This waste contains more than 1,000 different toxic substances harmful to human beings and the environment.
Some parts from the products are resold by the recyclers and the rest burnt in illegal dump yards near residential colonies by these recyclers or dumped along with the municipal waste and then burned, releasing toxic and carcinogenic substances into the air.
Barium found in this waste could damage the heart and liver while other chemicals such as beryllium cadmium are poisonous and could lead to cancer. Chromium, lead and mercury also pose severe health risks.
At present the environmental laws in India do not specifically cover this waste regulation
And this waste is ewaste.
Chemicals such as beryllium found in computer motherboards and cadmium in chip resistors and semiconductors are poisonous and could lead to cancer.
Chromium in floppy disks, lead in batteries and computer monitors and mercury in alkaline batteries and fluorescent lamps also pose severe health risks.
Computers and mobile phones are known culprits but tubelights and children's toys are others
Import of e-waste, mainly from the US, under the garb of donations is adding to our woes. Obsolete computers are thus dumped in India.
India is a signatory of the Basel Convention On The Transboundary Movements Of Hazardous Wastes And Their Disposal, which came into force in 1992 and has been ratified by 159 countries.

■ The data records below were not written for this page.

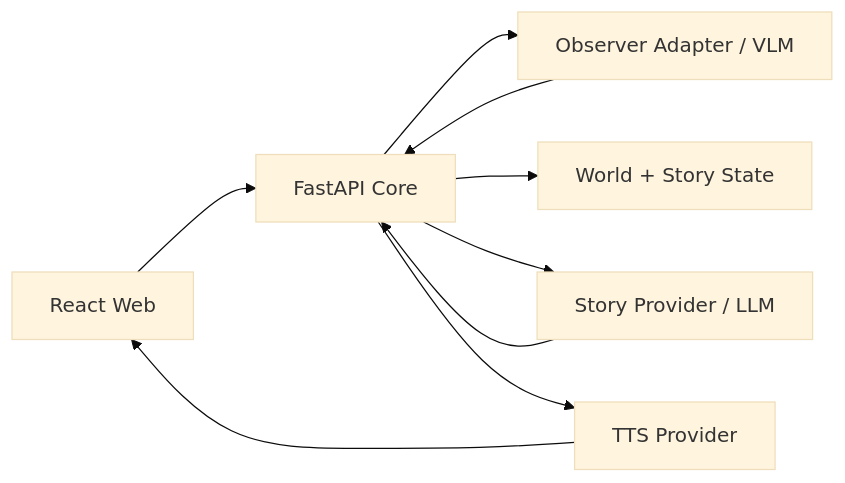
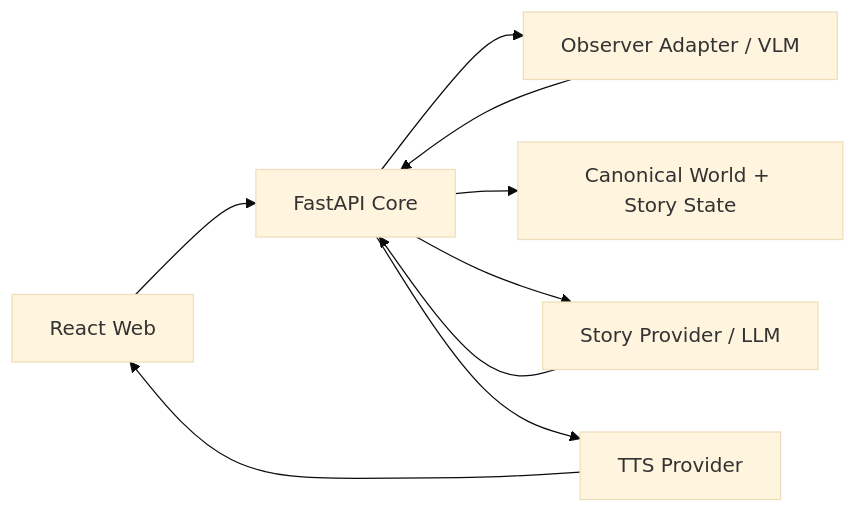
Before and after one commit to Lilian0414/child: the diagram in README.md, drawn with Mermaid (base theme). The commit also changed other lines of this file, not shown here.

````diff
--- a/README.md
+++ b/README.md
@@ -136,11 +187,11 @@
 ```mermaid
 flowchart LR
     UI["React Web"] --> API["FastAPI Core"]
     API --> OBS["Observer Adapter / VLM"]
     OBS --> API
-    API --> DB["World + Story State"]
+    API --> STATE["Canonical World + Story State"]
     API --> STORY["Story Provider / LLM"]
     STORY --> API
     API --> TTS["TTS Provider"]
     TTS --> UI
 ```
````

But the convention allows import of such waste from nations such as the United States which has not ratified the treaty.
Bangalore home to 1,422 foreign and domestic technology firms is one of the key cities which could be affected.
Central Pollution Board, has formed a working group to tackle the problem